For Teachers & Parents
Sound Choices is an educational program designed to teach children about hearing conservation, the hazards of loud sound, and the long-term effects of exposure to loud sound. Although the definition of “noise” may be interpreted on a personal basis, it can be described very simply as unwanted sound. Unwanted sound, or noise, can result in hearing loss, which is known as noise-induced hearing loss. Noise-induced hearing loss (NIHL) can be instantaneous and caused by just one single exposure to a very loud sound or NIHL can be caused by cumulative exposure to loud sounds, which gradually builds over time to cause the hearing loss. So even though hearing loss is not present in the childhood years, NIHL may be evidenced early in adulthood. This is true for today’s children more than it was in previous generations. Any reduction in the overall lifetime noise “dose” will be good for hearing in later years.
According to the National Center of Disease Statistics, 5.2 million children between the ages of 6-19 years have hearing loss directly related to noise exposure. With the ever growing popularity of personal music players, video games, and noisy electronic toys and devices, today’s children are being exposed to louder sound levels than previous generations. Many current listening devices use an earphone worn in the ear, making it more difficult for authority figures such as parents and teachers to monitor the true listening level of the device being used.
Although permanent, noise-induced hearing loss (NIHL) is also 100% preventable. Just as we teach our children about other health and safety issues (like wearing bike helmets, using sunscreen, eating healthy food), we should also address hearing wellness. Unlike other health issues, NIHL is generally invisible.
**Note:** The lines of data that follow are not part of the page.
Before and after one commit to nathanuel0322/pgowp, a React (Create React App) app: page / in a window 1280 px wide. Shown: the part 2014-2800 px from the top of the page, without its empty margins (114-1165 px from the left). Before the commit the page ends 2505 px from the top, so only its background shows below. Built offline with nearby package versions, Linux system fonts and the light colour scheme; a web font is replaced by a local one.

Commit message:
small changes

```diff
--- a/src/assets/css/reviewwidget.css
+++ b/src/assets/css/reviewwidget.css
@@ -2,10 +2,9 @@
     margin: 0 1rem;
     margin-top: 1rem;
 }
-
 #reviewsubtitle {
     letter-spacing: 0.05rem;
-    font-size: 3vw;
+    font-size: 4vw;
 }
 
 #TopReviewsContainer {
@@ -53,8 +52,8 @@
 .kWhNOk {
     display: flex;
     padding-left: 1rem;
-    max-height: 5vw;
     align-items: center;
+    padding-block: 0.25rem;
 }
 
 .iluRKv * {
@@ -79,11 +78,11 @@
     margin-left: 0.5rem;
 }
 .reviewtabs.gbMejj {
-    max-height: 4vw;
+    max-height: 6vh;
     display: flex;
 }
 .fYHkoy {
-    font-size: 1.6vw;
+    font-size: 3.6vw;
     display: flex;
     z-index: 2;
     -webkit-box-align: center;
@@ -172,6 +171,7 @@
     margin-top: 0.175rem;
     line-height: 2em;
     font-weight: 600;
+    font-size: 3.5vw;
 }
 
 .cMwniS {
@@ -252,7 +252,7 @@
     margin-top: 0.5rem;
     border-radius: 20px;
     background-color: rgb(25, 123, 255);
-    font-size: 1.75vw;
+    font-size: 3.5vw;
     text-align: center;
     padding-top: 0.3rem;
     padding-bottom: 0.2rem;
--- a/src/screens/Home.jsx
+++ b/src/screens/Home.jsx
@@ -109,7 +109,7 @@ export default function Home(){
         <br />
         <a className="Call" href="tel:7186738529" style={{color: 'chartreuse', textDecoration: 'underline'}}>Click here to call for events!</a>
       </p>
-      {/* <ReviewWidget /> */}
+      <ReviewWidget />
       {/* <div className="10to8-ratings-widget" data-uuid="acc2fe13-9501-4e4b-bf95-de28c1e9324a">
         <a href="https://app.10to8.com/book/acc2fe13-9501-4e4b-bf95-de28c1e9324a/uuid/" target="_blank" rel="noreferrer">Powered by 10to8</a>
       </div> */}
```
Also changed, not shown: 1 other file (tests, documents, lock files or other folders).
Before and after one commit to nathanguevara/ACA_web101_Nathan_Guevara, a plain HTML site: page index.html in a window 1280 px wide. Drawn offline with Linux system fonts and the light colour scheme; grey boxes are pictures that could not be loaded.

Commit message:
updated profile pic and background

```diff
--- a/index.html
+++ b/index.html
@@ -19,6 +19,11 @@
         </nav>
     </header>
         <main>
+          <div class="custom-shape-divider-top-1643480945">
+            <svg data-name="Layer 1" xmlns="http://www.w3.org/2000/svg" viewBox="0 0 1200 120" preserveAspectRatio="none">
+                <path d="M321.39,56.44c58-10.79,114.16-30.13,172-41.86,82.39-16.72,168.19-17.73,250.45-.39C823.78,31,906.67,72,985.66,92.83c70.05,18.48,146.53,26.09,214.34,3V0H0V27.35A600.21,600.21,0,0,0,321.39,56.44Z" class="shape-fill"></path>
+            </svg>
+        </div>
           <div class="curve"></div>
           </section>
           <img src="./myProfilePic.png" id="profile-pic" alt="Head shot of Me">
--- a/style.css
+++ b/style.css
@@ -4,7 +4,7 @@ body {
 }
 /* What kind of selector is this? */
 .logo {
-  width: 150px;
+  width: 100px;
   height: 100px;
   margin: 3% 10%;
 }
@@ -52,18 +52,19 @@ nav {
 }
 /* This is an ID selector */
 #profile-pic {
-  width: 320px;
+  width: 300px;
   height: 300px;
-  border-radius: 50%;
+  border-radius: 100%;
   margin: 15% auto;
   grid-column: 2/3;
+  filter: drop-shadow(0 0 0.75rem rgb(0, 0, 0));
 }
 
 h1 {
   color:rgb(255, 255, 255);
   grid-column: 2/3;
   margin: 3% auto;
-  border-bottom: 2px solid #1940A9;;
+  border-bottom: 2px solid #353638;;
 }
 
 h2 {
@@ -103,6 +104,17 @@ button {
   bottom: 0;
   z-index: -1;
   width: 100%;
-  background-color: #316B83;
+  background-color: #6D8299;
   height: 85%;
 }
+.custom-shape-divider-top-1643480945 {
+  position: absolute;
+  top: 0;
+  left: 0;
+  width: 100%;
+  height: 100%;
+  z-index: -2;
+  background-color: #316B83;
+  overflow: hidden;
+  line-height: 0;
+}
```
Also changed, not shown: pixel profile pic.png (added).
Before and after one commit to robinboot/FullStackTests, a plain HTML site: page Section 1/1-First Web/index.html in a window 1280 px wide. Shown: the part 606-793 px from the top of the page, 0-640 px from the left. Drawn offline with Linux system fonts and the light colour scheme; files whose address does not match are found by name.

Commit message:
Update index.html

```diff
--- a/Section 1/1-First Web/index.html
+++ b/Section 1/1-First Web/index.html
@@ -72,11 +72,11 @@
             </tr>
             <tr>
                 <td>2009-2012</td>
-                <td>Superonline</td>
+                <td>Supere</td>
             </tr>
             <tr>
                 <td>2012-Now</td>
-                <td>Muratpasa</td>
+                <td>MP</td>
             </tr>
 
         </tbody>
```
There are no overt visible warning signs like blood, bruises, or pain. NIHL can, though, have a negative lifelong impact on academic achievement, employment, and social relationships.